The sun shining again and the forecast hot so we set off from Henley Park across the deer park and were soon approaching Henley on Thames. We opted to walk through Phyllis Court Club where a croquet match was in full flow – a very English spectacle with all players dressed in white playing on perfecty maintained lawns against the backdrop of the river.
The walk takes us through the town along the riverside, passing the classical Henley bridge with the Regatta headquarters and Leander club on one side of the river and the Angel on the Bridge www.theangelhenley.com on the other. The pub is always busy – being one of the few places right on the riverside and today is no exception.
We pass Hobbs boatyard offering boats for hire and they too are busy as it comes towards the end of the season, making the most of the good weather and river conditions. On towards Marsh Lock we pass the River and Rowing Museum www.rrm.co.uk and then Rod Eyot with houses only accessible by boat. It looks like a romantic dream when the river is like this but in the winter floods it is a different story. A notice board has been put up at Marsh lock to tell you about the fish to be found in the Thames and about the fish ladders that have been installed at the weirs to help the fish journey upriver to spawn.
The path now opens out on to water meadows alive with with flowers that thrive in marshland and wends its way beside the river towards Shiplake.
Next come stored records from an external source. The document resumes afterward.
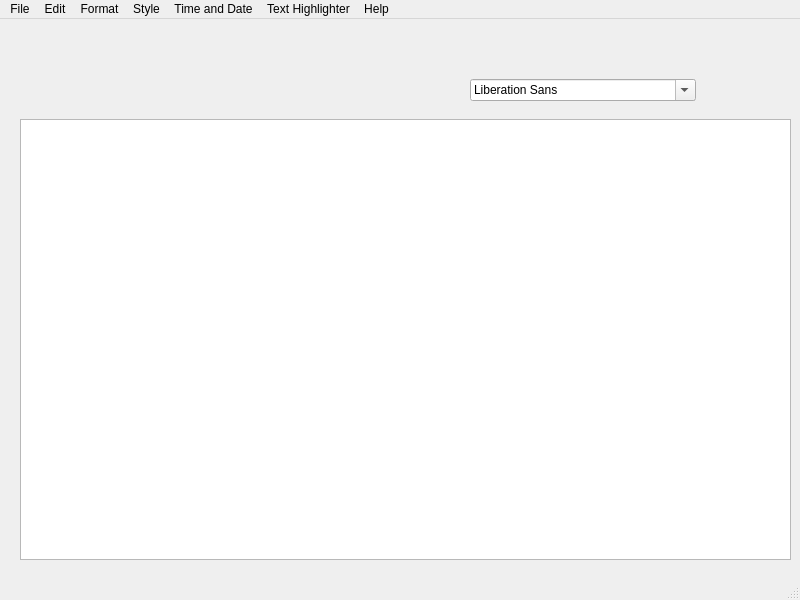
The window that designe.ui (Hataee78/AP_Project_Mortazavi_Ataee_Haj) describes before a commit, drawn with Qt 5.
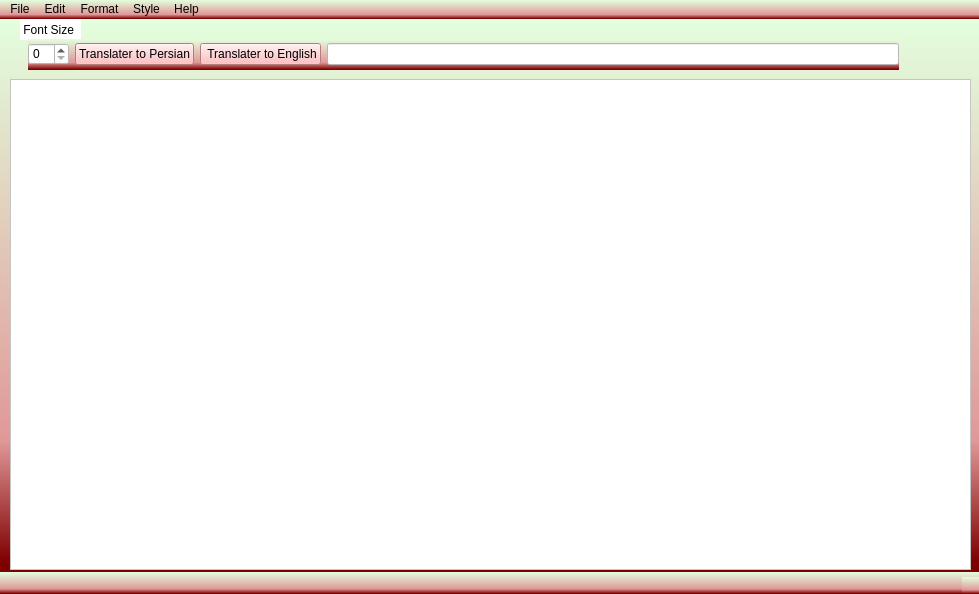
The same window after the commit. Icons and pictures are not drawn.

Commit message: app color

```diff
--- a/designe.ui
+++ b/designe.ui
@@ -6,33 +6,93 @@
    <rect>
     <x>0</x>
     <y>0</y>
-    <width>800</width>
-    <height>600</height>
+    <width>979</width>
+    <height>594</height>
    </rect>
   </property>
   <property name="windowTitle">
    <string>MainWindow</string>
   </property>
+  <property name="styleSheet">
+   <string notr="true">background-color:qlineargradient(spread:pad, x1:0.483, y1:0, x2:0.483, y2:1, stop:0 rgba(227, 255, 221, 255), stop:0.761194 rgba(224, 152, 152, 255), stop:0.98 rgba(127, 0, 0, 255))</string>
+  </property>
   <widget class="QWidget" name="centralwidget">
-   <widget class="QFontComboBox" name="fontComboBox">
-    <property name="geometry">
-     <rect>
-      <x>470</x>
-      <y>60</y>
-      <width>226</width>
-      <height>22</height>
-     </rect>
-    </property>
-   </widget>
    <widget class="QTextEdit" name="textEdit">
     <property name="geometry">
      <rect>
+      <x>10</x>
+      <y>60</y>
+      <width>961</width>
+      <height>491</height>
+     </rect>
+    </property>
+    <property name="styleSheet">
+     <string notr="true">QTextEdit { background-color: rgb(255, 255, 255)}</string>
+    </property>
+   </widget>
+   <widget class="QLabel" name="label">
+    <property name="geometry">
+     <rect>
       <x>20</x>
-      <y>100</y>
-      <width>771</width>
-      <height>441</height>
+      <y>0</y>
+      <width>61</width>
+      <height>21</height>
      </rect>
     </property>
+    <property name="styleSheet">
+     <string notr="true">QLabel { background-color: white}</string>
+    </property>
+    <property name="text">
+     <string> Font Size</string>
+    </property>
+   </widget>
+   <widget class="QWidget" name="horizontalLayoutWidget">
+    <property name="geometry">
+     <rect>
+      <x>28</x>
+      <y>20</y>
+      <width>871</width>
+      <height>31</height>
+     </rect>
+    </property>
+    <layout class="QHBoxLayout" name="horizontalLayout">
+     <item>
+      <widget class="QSpinBox" name="FontSize">
+       <property name="styleSheet">
+        <string notr="true">QAbstractSpinBox { background-color: rgb(255, 255, 255); }
+</string>
+       </property>
+      </widget>
+     </item>
+     <item>
+      <widget class="QPushButton" name="Persian_pushButton">
+       <property name="styleSheet">
+        <string notr="true">QPushButton { color: black; background-color:rgb(255, 172, 176)}
+</string>
+       </property>
+       <property name="text">
+        <string>Translater to Persian</string>
+       </property>
+      </widget>
+     </item>
+     <item>
+      <widget class="QPushButton" name="English_pushButton">
+       <property name="styleSheet">
+        <string notr="true">QPushButton { color: black; background-color:rgb(255, 172, 176)}</string>
+       </property>
+       <property name="text">
+        <string> Translater to English</string>
+       </property>
+      </widget>
+     </item>
+     <item>
+      <widget class="QLineEdit" name="lineEdit">
+       <property name="styleSheet">
+        <string notr="true">QLineEdit { background-color: white} </string>
+       </property>
+      </widget>
+     </item>
+    </layout>
    </widget>
   </widget>
   <widget class="QStatusBar" name="statusbar"/>
@@ -41,7 +101,7 @@
     <rect>
      <x>0</x>
      <y>0</y>
-     <width>800</width>
+     <width>979</width>
      <height>26</height>
     </rect>
    </property>
@@ -89,19 +149,6 @@
     <addaction name="actionType_Name"/>
     <addaction name="actionJusstify"/>
    </widget>
-   <widget class="QMenu" name="menuTime_and_Date">
-    <property name="title">
-     <string>Time and Date</string>
-    </property>
-    <addaction name="actionTime"/>
-    <addaction name="actionDate"/>
-   </widget>
-   <widget class="QMenu" name="menuText_Highliter">
-    <property name="title">
-     <string>Text Highlighter</string>
-    </property>
-    <addaction name="actionText_Highlite"/>
-   </widget>
    <widget class="QMenu" name="menuHelp">
     <property name="title">
      <string>Help</string>
@@ -113,8 +160,6 @@
    <addaction name="menuEdit"/>
    <addaction name="menuFormat"/>
    <addaction name="menuStyle"/>
-   <addaction name="menuTime_and_Date"/>
-   <addaction name="menuText_Highliter"/>
    <addaction name="menuHelp"/>
   </widget>
   <action name="actionOpen">
```
Left out of the diff: 115 changed lines with no effect on the pictures.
We pass over a small bridge and alongside a garden with a miniature railway, past other large riverside homes and over the level railway crossing to Lower Shiplake. We are soon at Shiplake lock where there are permanent tents used in summer by their owners, some still in use as the season draws to an end. We cross fields of livestock and pass beside the Shiplake college boat houses with a glimpse of the college and church high up on the hill. The path narrows and follows the river closely with open views to our right looking over towards Binfield Heath.
We are coming towards Sonning on Thames a very picturesque village but, as it is one of the few river crossings for vehicles, the bridge is always busy with a steady stream of traffic. There are a number of luxury hotels and restaurants here but we are heading for the tranquil lock keepers garden. This little oasis serves sandwiches and homemade cakes to passers by with tables and chairs under the apple trees. There is some indoor space if the weather makes it neccessary to shelter but it really comes in to its own on a day like today. You feel as though you are miles from anywhere with not a care in the world.
A heron watches from the weir and a light breeze offers respite from the powerful sun. Beside the lock is a small wrought iron gate erected as a memorial to a teacher from Reading Bluecoat school whose grounds lie behind the gate. There is a path nearby that leads to St Andrews Church and the village without going near the busy traffic on the bridge.
The path downstream of Sonning has been upgraded to a level and pleasant path and the lock keeper has ramps that can be connected to the lock gates to make wheelchair access possible which is not the case on all locks and I plan to write to the environment agency making a suggestion that other locks follow suit.
Today we are fortunate enough to be offered a boat ride home on a Drascombe Lugger but the alternative is to use the regular boat service provided by Salter Brothers that conveys passengers from Reading to Henley on Thames http://www.slaterssteamers.co.uk